Country music is rou­tine­ly mocked by non-fans for being a bas­tion of utter square­ness: lame peo­ple singing songs packed with trite hom­i­lies and liv­ing lives of the dullest pos­si­ble white­ness.  However, any­one who’s both­ered to learn the least bit about the gen­re knows that old-school coun­try musi­cians lived their lives with the vol­ume knob cranked to eleven.  Most of them believed they had to live the heart­break and anguish in their songs to make them stick and they under­took their task with the sin­gle-mind­ed devo­tion of a Kamikaze.

A prime exam­ple is Tammy Wynette.  They called her “the First Lady of Country Music” and she paid her dues to earn that title: health prob­lems, mul­ti­ple mar­riages, drug addic­tion, fam­i­ly feuds and a mys­te­ri­ous death shroud­ed in shady cir­cum­stances are just some of the tabloid-ready ele­ments that made up her life.  It’s a juicy tale, espe­cial­ly the parts deal­ing with her tem­pes­tu­ous rela­tion­ship with soulmate/musical genius/self-destructed mani­ac George Jones, and any com­pe­tent writer could weave a dishy knock­out of a tale from such mate­ri­al.

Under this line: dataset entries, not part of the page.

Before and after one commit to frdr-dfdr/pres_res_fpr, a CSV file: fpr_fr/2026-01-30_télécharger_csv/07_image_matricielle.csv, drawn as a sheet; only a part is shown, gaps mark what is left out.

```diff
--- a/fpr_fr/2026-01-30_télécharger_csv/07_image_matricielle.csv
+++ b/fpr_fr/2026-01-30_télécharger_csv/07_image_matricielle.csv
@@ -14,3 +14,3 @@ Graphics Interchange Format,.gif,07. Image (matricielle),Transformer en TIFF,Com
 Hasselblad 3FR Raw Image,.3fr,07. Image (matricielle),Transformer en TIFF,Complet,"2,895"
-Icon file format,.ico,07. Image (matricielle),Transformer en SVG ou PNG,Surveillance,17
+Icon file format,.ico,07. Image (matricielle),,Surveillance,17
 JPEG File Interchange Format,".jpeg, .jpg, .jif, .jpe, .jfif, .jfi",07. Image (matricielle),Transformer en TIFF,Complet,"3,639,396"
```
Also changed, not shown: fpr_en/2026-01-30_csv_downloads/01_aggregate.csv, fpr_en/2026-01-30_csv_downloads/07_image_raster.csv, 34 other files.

However, what Jimmy McDonough has achieved with Tragic Country Queen is tru­ly spe­cial.  He keeps the sto­ry from being anoth­er sor­did cat­a­log of tragedy by infus­ing it with human­i­ty and a gen­uine love for coun­try music’s gold­en era.  He’s hon­est about the grim facts — but he’s savvy enough (and decent enough) to give them dimen­sion and emotional/psychological con­text.  As a result, it deliv­ers the goods with­out mak­ing you feel like you’ve been snoop­ing around in someone’s trash cans.

Tragic Country Queen is also a painstak­ing­ly researched work — McDonough read every avail­able scrap of bio­graph­i­cal mate­ri­al and con­duct­ed sev­er­al fresh inter­views with major play­ers in the sto­ry like George Jones and Billy Sherill.  The result­ing book cov­ers the full dimen­sion of the Tammy Wynette sto­ry: it starts with her hum­ble upbring­ing and end­less bat­tles with a dis­ap­prov­ing moth­er, cov­ers all the false starts before her fate­ful meet­ing with super-pro­duc­er Sherill, explores all her suc­cess­es and per­son­al rela­tion­ships and gen­tly but unflinch­ing­ly chron­i­cles her slow, painful fade-out as Wynette slow­ly gives in to ill­ness, drugs and the manip­u­la­tive machi­na­tions of her final hus­band, George Richey.

McDonough def­i­nite­ly had his work cut out for him: Wynette was famous for expand­ing events from her life into tall tales as well chang­ing those reworked ver­sions to fit the needs of a par­tic­u­lar moment.  He deals with this aspect of her sto­ry by giv­ing equal time to the mul­ti­ple sides of a sit­u­a­tion and allow­ing the read­er to ren­der the final ver­dict for them­selves.  What could have been con­fus­ing instead becomes a med­i­ta­tion on how we all shape our indi­vid­u­al real­i­ties to suit our per­son­al needs.

Better yet, McDonough is able to cap­ture the pas­sion for music that drove Wynette in a three-dimen­sion­al style because he appre­ci­ates and under­stands the music.  He goes deep into how coun­try music was writ­ten and record­ed dur­ing its clas­sic era and is capa­ble of walk­ing the read­er through speci­fic cor­ners of its his­to­ry in a knowl­edge­able yet per­son­al­ized way.  The sto­ry behind each clas­sic Wynette record­ing is cov­ered in detail, the best being a thought­ful explo­ration of “Stand By Your Man” that unveils the hid­den com­plex­i­ties of a song that only seems to have a sim­ple mean­ing.

Best of all, McDonough approach­es his sub­ject in a man­ner that is com­pas­sion­ate with laps­ing into hero­ine-wor­ship.  He doesn’t hold back from reveal Wynette’s capa­bil­i­ty for pet­ty grudges or casu­al deceit — but he’s also able to allow the read­er insight into what drove such behav­ior.  It also helps that he writes with grand style, mix­ing art­ful word­smithing and down­home expres­sions to cre­ate a style that is dis­tinct with­out being exces­sive­ly man­nered.  His skill­ful­ly-paced prose keeps the tale run­ning smooth­ly, even when the going is trag­ic.

It all adds up to a must read for any­one inter­est­ed in explor­ing coun­try music’s hal­cy­on days from a mod­ern per­spec­tive.  The blend of hon­esty, human­i­ty and pas­sion for clas­sic coun­try music that dri­ves Tragic Country Queen makes it gen­uine­ly mov­ing in a way that posthu­mous biogra­phies sel­dom are.